Aix-en-Provence. At Aix, the cathedral displays an extraordinary juxtaposition of Merovingian baptistery, Romanesque cloister, 13th-century chancel and late medieval west front. Cézanne’s studio remains as he left it on his death in 1906, and a short drive away is a fine view of the Mont Sainte-Victoire, the most recognisable motif in modern art.
Christmas Day: Avignon. The Palais des Papes is the principal monument of the Avignon papacy, one-time site of the papal curia and by far the most significant 14th-century building to survive in southern France. Some free time in Avignon before a lecture and Christmas dinner.
St-Rémy-de-Provence. Drive along the northern flank of the Alpilles to St-Rémy-de-Provence, Glanum of old, and proud possessor of one of the truly great funerary memorials of the Roman world, the cenotaph erected by three Julii brothers in honour of their forebears. See also the former monastery where Van Gogh was hospitalised, including the Romanesque cloister and scenes that he painted.
Avignon. Drive to Marseille and fly to London Heathrow, arriving at c. 12.30pm.
Dr Alexandra Gajewski
Specialist in mediaeval architecture. She read Art History at Münster University, Germany, followed by a PhD in Gothic architecture in northern Burgundy from the Courtauld Institute of Art. She has lectured at the Courtauld, at Birkbeck College and at the University of Michigan, Ann Arbor. She has just completed a European project at the Centro de Ciencias Humanas y Sociales in Madrid, where she was part of a research team investigating ‘The Roles of Women as Makers of Medieval Art and Architecture’. She is Reviews Editor of the Burlington Magazine. Twitter: @AKMGajewski | Instagram: @akmgajewski
Price, per person
Two sharing: £2,980 or £2,740 without flights. Single occupancy: £3,400 or £3,160 without flights.
Flights (Euro Traveller) with British Airways (aircraft: Airbus A319); travel by private coach throughout; hotel accommodation as described below; breakfasts and five dinners with wine, water and coffee; all admissions; all tips; all taxes; the services of the lecturer and tour manager; hire of radio guides for better audibility of the lecturer.
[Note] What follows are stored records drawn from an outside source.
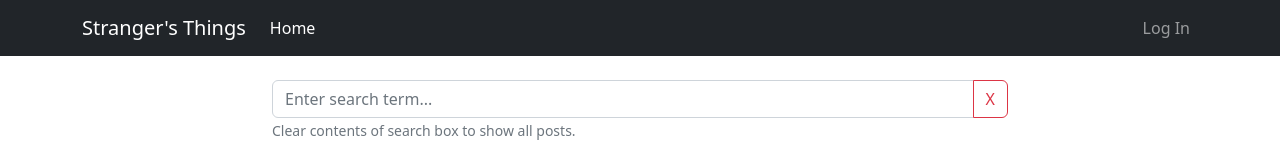
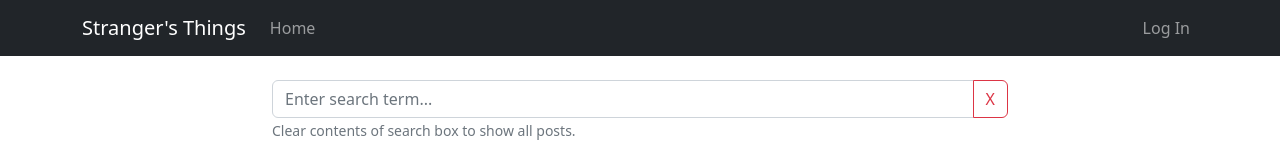
Before and after one commit to indi1984/strangersthingsreact, a React (Create React App) app: page / in a window 1280 px wide. Shown: the top 160 px of the page. Built offline with nearby package versions, Linux system fonts and the light colour scheme; no server answers.

Commit message:
fixed Home link

```diff
--- a/src/Navbar.jsx
+++ b/src/Navbar.jsx
@@ -13,7 +13,7 @@ function NavigationBar(props) {
         <Navbar.Collapse id="responsive-navbar-nav">
           <Nav className="me-auto">
             {!token && (
-            <LinkContainer to="/">
+            <LinkContainer to="/allposts">
               <Nav.Link>
                 Home
               </Nav.Link>
```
A ticket to a concert is included, costing c. £20. Tickets are confirmed in autumn 2019.
Hôtel d’Europe, Avignon: central 5-star hotel in a former 16th-cent. residence.
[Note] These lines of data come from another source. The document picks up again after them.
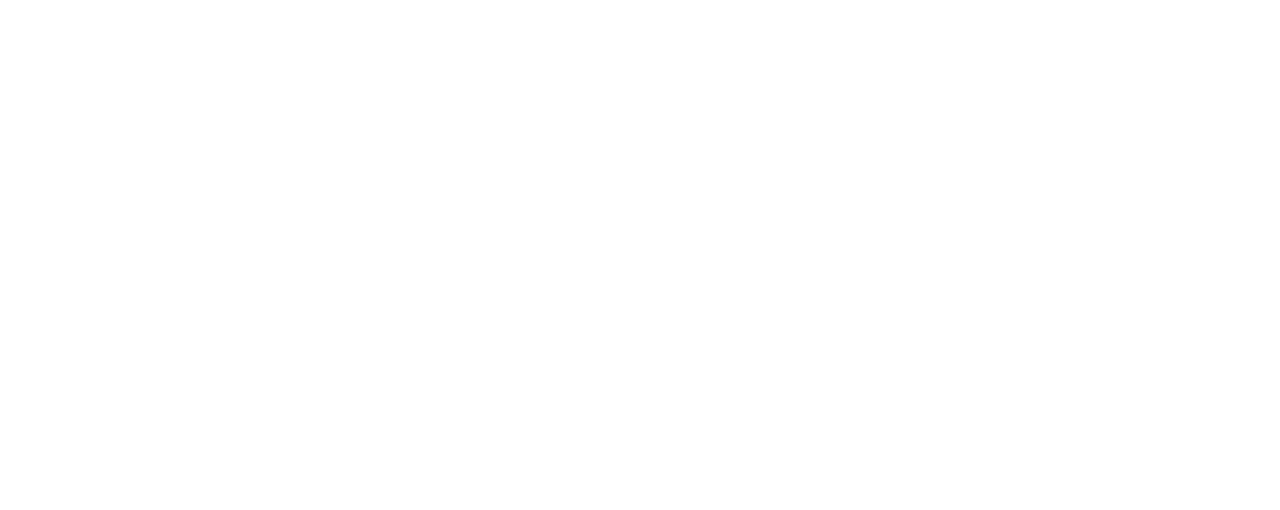
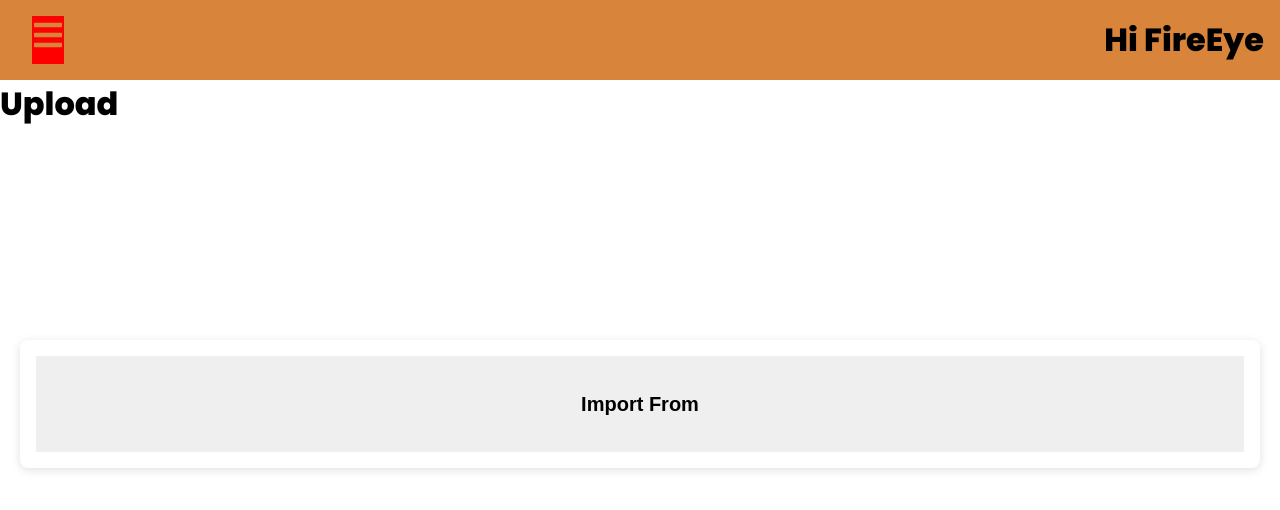
Before and after one commit to briantwene/Team-Project-Fire-Eye, a React (Create React App) app in the folder client/: page /upload in a window 1280 px wide. Before the commit this address had no page. Shown: the top 510 px of the page. Built offline with nearby package versions, Linux system fonts and the light colour scheme.

Commit message:
Upload Page

```diff
--- a/client/src/App.js
+++ b/client/src/App.js
@@ -9,6 +9,7 @@
 import Gallery from "./pages/Gallery";
 import Setting from "./pages/Settings";
 import Logout from "./pages/Logout";
+import Upload from "./pages/Upload";
 import { Axios } from "axios";
 
 function App() {
@@ -23,18 +24,19 @@
   };
   return (
     <>
-      {/* <Sidebar />
+      <Sidebar />
       <Routes>
         <Route path="/" exact element={<Home />} />
         <Route path="/livestream" element={<LiveStream />} />
         <Route path="/gallery" element={<Gallery />} />
         <Route path="/settings" element={<Setting />} />
         <Route path="/logout" element={<Logout />} />
-      </Routes> */}
+        <Route path="/upload" element={<Upload/>}/>
+      </Routes>
 
       {/* This will most likely be the new Routes
       If you want to remove the login page you can comment this block and uncomment the top one... */}
-      <Routes>
+      {/* <Routes>
         <Route path="/login" element={<Login />} exact />
         <Route element={<ProtectedRoute auth={isAuth} />}>
           <Route path="/logout" element={<Logout />} />
@@ -43,7 +45,7 @@
           <Route path="/gallery" element={<Gallery />} />
           <Route path="/settings" element={<Setting />} />
         </Route>
-      </Routes>
+      </Routes> */}
 
       {/* if you want to see the login uncomment this line and comment all the stuff in the Router Tag */}
       {/* <Login /> */}
--- a/client/src/components/SidebarData.js
+++ b/client/src/components/SidebarData.js
@@ -32,6 +32,14 @@
         icon: <FiIcons.FiSettings />,
         cName: 'nav-text'
     },
+
+      {
+        title: 'Upload',
+        path: '/upload',
+        icon: <AiIcons.AiOutlineCloudUpload />,
+        cName: 'nav-text'
+    },
+
     {
         title: 'Logout',
         path: '/logout',
@@ -41,4 +49,5 @@
 
 
 
+
 ]
--- a/client/src/css/App.css
+++ b/client/src/css/App.css
@@ -368,6 +368,53 @@
   background-color: #0075eb;
 }
 
+.upload {
+  padding: 20px;
+  height: 100%;
+}
+
+.Up {
+  display: grid;
+  grid-template-columns: 60% 40%;
+  grid-template-rows: 1fr 1fr 1fr;
+  gap: 20px;
+  height: 30%;
+}
+
+h2 {
+  display: block;
+  font-size: 1.5em;
+  margin-block-start: 0.83em;
+  margin-block-end: 0.83em;
+  margin-inline-start: 0px;
+  margin-inline-end: 0px;
+  font-weight: bold;
+}
+
+.select {
+  border-radius: 8px;
+  box-shadow: rgba(99, 99, 99, 0.2) 0px 2px 8px 0px;
+  margin-top: 20px;
+  display: grid;
+  grid-template-columns: 1fr;
+  text-align: center;
+  justify-content: space-between;
+  padding: 1rem;
+  background: white;
+  color: #d9843b;
+  margin: 20px;
+}
+.select .selectUp {
+  border: none;
+  display: inline-block;
+  padding: 20px 20px;
+  border: none;
+  cursor: pointer;
+}
+.select .selectUp:hover {
+  background-color: #D9843B;
+}
+
 .gallery__items {
   display: grid;
   grid-template-columns: repeat(auto-fill, minmax(300px, 1fr));
--- /dev/null
+++ b/client/src/pages/Upload.js
@@ -0,0 +1,24 @@
+import React from "react";
+
+function Upload() {
+  return (
+    <>
+      <div className="Up">
+        <h1>Upload </h1>
+      </div>
+
+
+
+      <div className= "select">
+
+        <button className="selectUp" type="button">
+              <h2>Import From</h2>
+            </button>
+        {/* <h4>Import From</h4> */}
+
+        </div>
+    </>
+  );
+}
+
+export default Upload;
--- a/client/src/sass/components/_all.scss
+++ b/client/src/sass/components/_all.scss
@@ -3,4 +3,5 @@
 @import "main";
 @import "settings";
 @import "login";
+@import "upload";
 @import "gallery";
--- /dev/null
+++ b/client/src/sass/components/_upload.scss
@@ -0,0 +1,53 @@
+.upload{
+    padding: 20px;
+    height: 100%;
+}
+
+.Up{
+    display: grid;
+    grid-template-columns: 60% 40%;
+    grid-template-rows: 1fr 1fr 1fr;
+    gap: 20px;
+    height: 30%;
+
+}
+
+h2{
+    display: block;
+    font-size: 1.5em;
+    margin-block-start: 0.83em;
+    margin-block-end: 0.83em;
+    margin-inline-start: 0px;
+    margin-inline-end: 0px;
+    font-weight: bold;
+
+}
+
+.select{
+    border-radius: 8px;
+    box-shadow: rgb(99 99 99 / 20%) 0px 2px 8px 0px;
+    margin-top: 20px;
+    display: grid;
+    grid-template-columns: 1fr;
+    text-align: center;
+    justify-content: space-between;
+    padding: 1rem;
+    background: white;
+    color: #d9843b;
+    margin: 20px;
+
+
+
+.selectUp{
+    border: none;
+    display: inline-block;
+    padding: 20px 20px;
+    border: none;
+     cursor: pointer;
+           &:hover{
+               background-color: #D9843B;
+           }
+}
+
+
+}
```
Quite a lot of walking is involved, particularly in the town centres. The tour is not suitable for anyone who has difficulties with everyday walking and stairclimbing. Average distance by coach per day: 44 miles.
Between 10 and 22 participants.
Before booking, please refer to the FCO website to ensure you are happy with the travel advice for the destination(s) you are visiting: www.gov.uk/foreign-travel-advice.